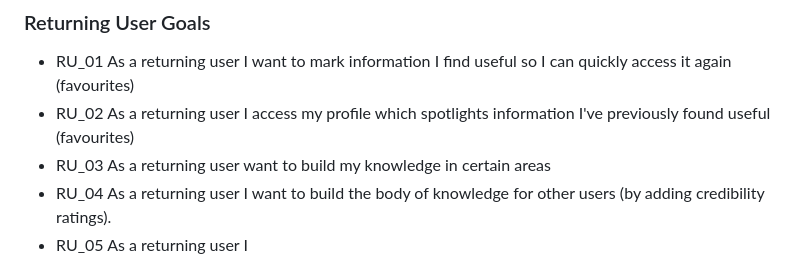
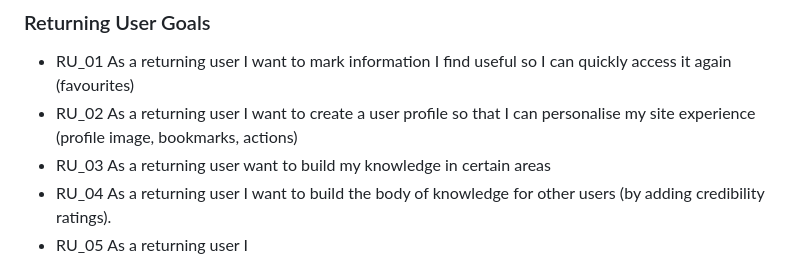
Before and after one commit to StephenWinters95/FLIT_Main_Ste, a Markdown page: README.md, the part around the change. Rendered like a GitHub page.

Commit message:
Add returning user goal to readme to align with Issue #33

```diff
--- a/README.md
+++ b/README.md
@@ -255,7 +255,7 @@ Written in the format 'As a **role** I want to **action** to achieve **desired o
 
 ### Returning User Goals
 * RU_01 As a returning user I want to mark information I find useful so I can quickly access it again (favourites)
-* RU_02 As a returning user I access my profile which spotlights information I've previously found useful (favourites)
+* RU_02 As a returning user I want to create a user profile so that I can personalise my site experience (profile image, bookmarks, actions)
 * RU_03 As a returning user want to build my knowledge in certain areas
 * RU_04 As a returning user I want to build the body of knowledge for other users (by adding credibility ratings).
 * RU_05 As a returning user I
```
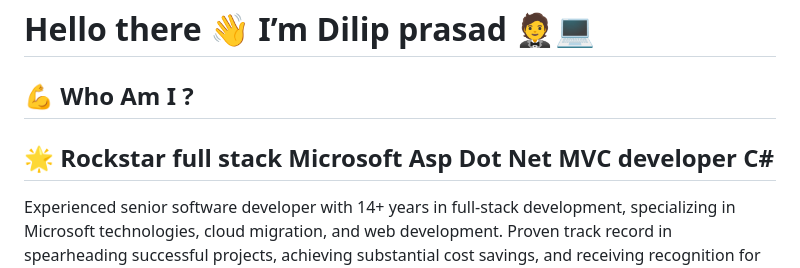
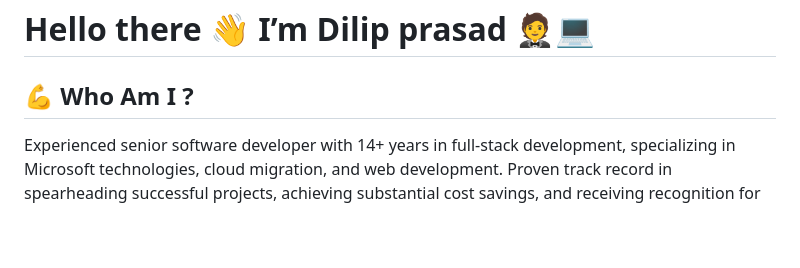
Before and after one commit to dilipprasad/dilipprasad, a Markdown page: README.md, the part around one of its changes. Drawn GitHub-style; blank space fills up the shorter version.

```diff
--- a/README.md
+++ b/README.md
@@ -1,9 +1,6 @@
 <h1>Hello there 👋 I’m Dilip prasad 🤵💻</h1>
 
 ## 💪 Who Am I ?
-
-🌟 Rockstar full stack Microsoft Asp Dot Net MVC developer C#
------------------------------------------------
 
 Experienced senior software developer with 14+ years in full-stack development, specializing in Microsoft technologies, cloud migration, and web development.
 Proven track record in spearheading successful projects, achieving substantial cost savings, and receiving recognition for outstanding contributions.
```
Also changed, not shown: other parts of README.md (+7 -4 lines).
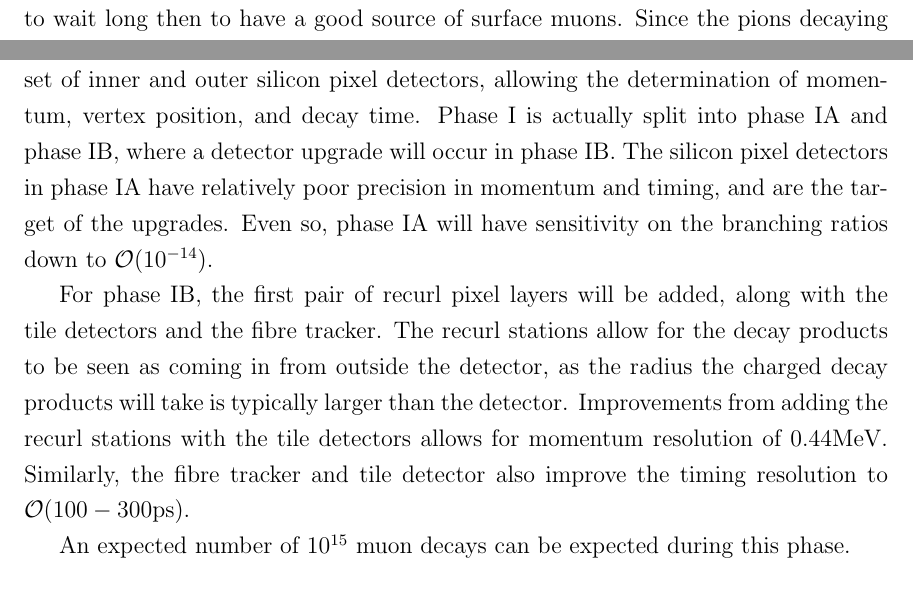
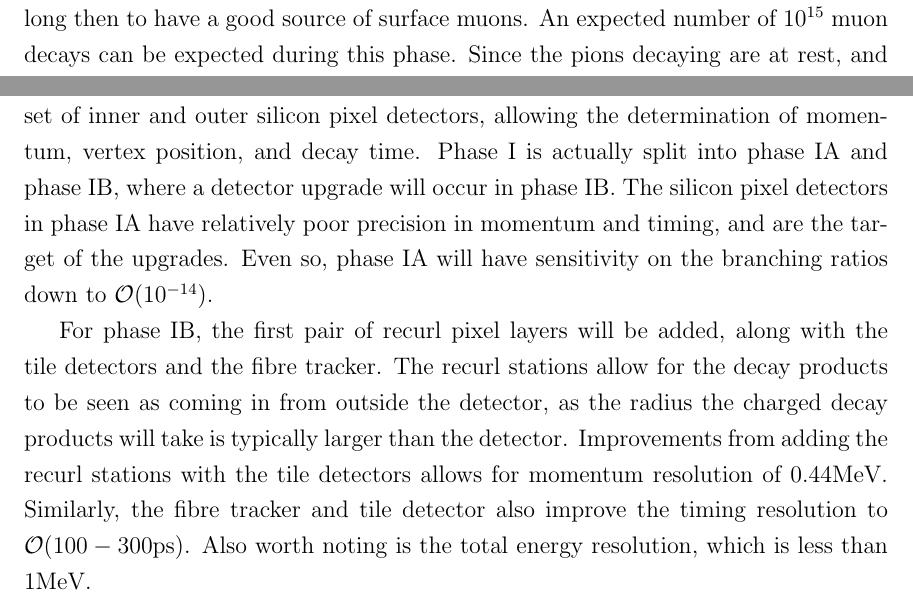
Before and after one commit to drglove/masters-thesis, a LaTeX thesis (thesis.tex, which reads chapters/3/sec_muon.tex): two parts of pages 17 and 18 of 32, joined at a grey line, cut so that both start at the same text. Compiled offline with pdfLaTeX.

Commit message:
Forgot energy resolution

```diff
--- a/chapters/3/sec_muon.tex
+++ b/chapters/3/sec_muon.tex
@@ -81,6 +81,7 @@ Pions that have stopped near the surface of the target, give rise to surface muo
 
 \noindent The pions have incredibly short lifetimes, $2.6 \times 10^{-8}s$, and the branching ratio of this process is very large, $\textrm{BR}(\pi^+ \rightarrow \mu^+ + \nu_\mu) = 99.98770\%$ \cite{Agashe:2014kda}.
 One does not have to wait long then to have a good source of surface muons.
+An expected number of $10^{15}$ muon decays can be expected during this phase.
 Since the pions decaying are at rest, and the muon has a mass very close to that of the pion, the muons are produced with momenta of $28\textrm{MeV}$.
 These are easy collimate and provide a very monochromatic beam of muons, since only $10\%$ of the surface muons can be used from an angular selection.
 The collimated beam of positively charged muons is then directed to a target within a solenoidal magnetic field at a rate of $2 \times 10^8 \mu^+/s$.
@@ -103,5 +104,4 @@ For phase IB, the first pair of recurl pixel layers will be added, along with th
 The recurl stations allow for the decay products to be seen as coming in from outside the detector, as the radius the charged decay products will take is typically larger than the detector.
 Improvements from adding the recurl stations with the tile detectors allows for momentum resolution of $0.44\textrm{MeV}$.
 Similarly, the fibre tracker and tile detector also improve the timing resolution to $\order(100-300\textrm{ps})$.
-
-An expected number of $10^{15}$ muon decays can be expected during this phase.
+Also worth noting is the total energy resolution, which is less than $1\textrm{MeV}$.
```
#####
▶ [What needs to be done]: Copy each line of the material where "have" is found.

▶ [Answer area]:
@@ -81,6 +81,7 @@ Pions that have stopped near the surface of the target, give rise to surface muo
 \noindent The pions have incredibly short lifetimes, $2.6 \times 10^{-8}s$, and the branching ratio of this process is very large, $\textrm{BR}(\pi^+ \rightarrow \mu^+ + \nu_\mu) = 99.98770\%$ \cite{Agashe:2014kda}.
 One does not have to wait long then to have a good source of surface muons.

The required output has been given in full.